The verdict is in: Prevention is better than cure when it comes to tackling Australia’s chronic disease burden, but is Australia pulling its weight when it comes to tackling the nation’s greatest public health challenge?
A new economic report has examined what Australia invests in preventive health and found that Australia ranks poorly with comparable countries and finds governments must spend more wisely to contain the burgeoning healthcare budget.
One in two Australians suffer from chronic disease, which is responsible for 83 per cent of all premature deaths in Australia, and accounts for 66 per cent of the burden of disease.
The report, Preventive health: How much does Australia spend and is it enough? was co-funded by the Heart Foundation, Kidney Australia, Alzheimer’s Australia, the Australia Health Promotion Association and the Foundation for Alcohol Research and Education.
La Trobe University’s, Department of Public Health report examines trends in preventive health spending, comparing Australia’s spending on preventive health, as well as the funding models used, against selected Organisation for Economic Co-operation and Development (OECD) countries.
The report was launched at a forum at Parliament House in Canberra on Wednesday 14 June, featuring a presentation from co-author Professor Alan Shiell, and leading health experts Dr Alessandro Demaio (WHO), Rohan Greenland (Heart Foundation), Professor Rosemary Calder, (Australian Health Policy Collaboration), and the ACT Government’s Health Minister Megaan Fitzharris.
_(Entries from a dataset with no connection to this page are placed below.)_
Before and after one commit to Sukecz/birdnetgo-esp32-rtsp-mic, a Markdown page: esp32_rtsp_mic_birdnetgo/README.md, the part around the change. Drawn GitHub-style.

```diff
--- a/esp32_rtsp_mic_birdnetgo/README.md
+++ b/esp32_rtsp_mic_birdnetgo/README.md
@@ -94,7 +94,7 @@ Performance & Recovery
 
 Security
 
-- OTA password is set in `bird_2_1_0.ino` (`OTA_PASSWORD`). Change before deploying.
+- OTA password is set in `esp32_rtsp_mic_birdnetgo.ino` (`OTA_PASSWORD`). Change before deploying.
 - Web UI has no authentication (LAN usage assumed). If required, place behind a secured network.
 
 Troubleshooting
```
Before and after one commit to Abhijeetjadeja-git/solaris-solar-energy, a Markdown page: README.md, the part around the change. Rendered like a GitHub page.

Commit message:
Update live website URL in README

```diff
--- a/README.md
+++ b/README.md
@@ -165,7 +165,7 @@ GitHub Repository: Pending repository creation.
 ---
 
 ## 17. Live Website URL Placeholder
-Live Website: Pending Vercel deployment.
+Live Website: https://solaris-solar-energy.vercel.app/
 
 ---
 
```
The event also saw addresses from the Hon Catherine King MP, Shadow Minister for Health and Medicare, and Senator Richard Di Natale, Leader of the Australian Greens.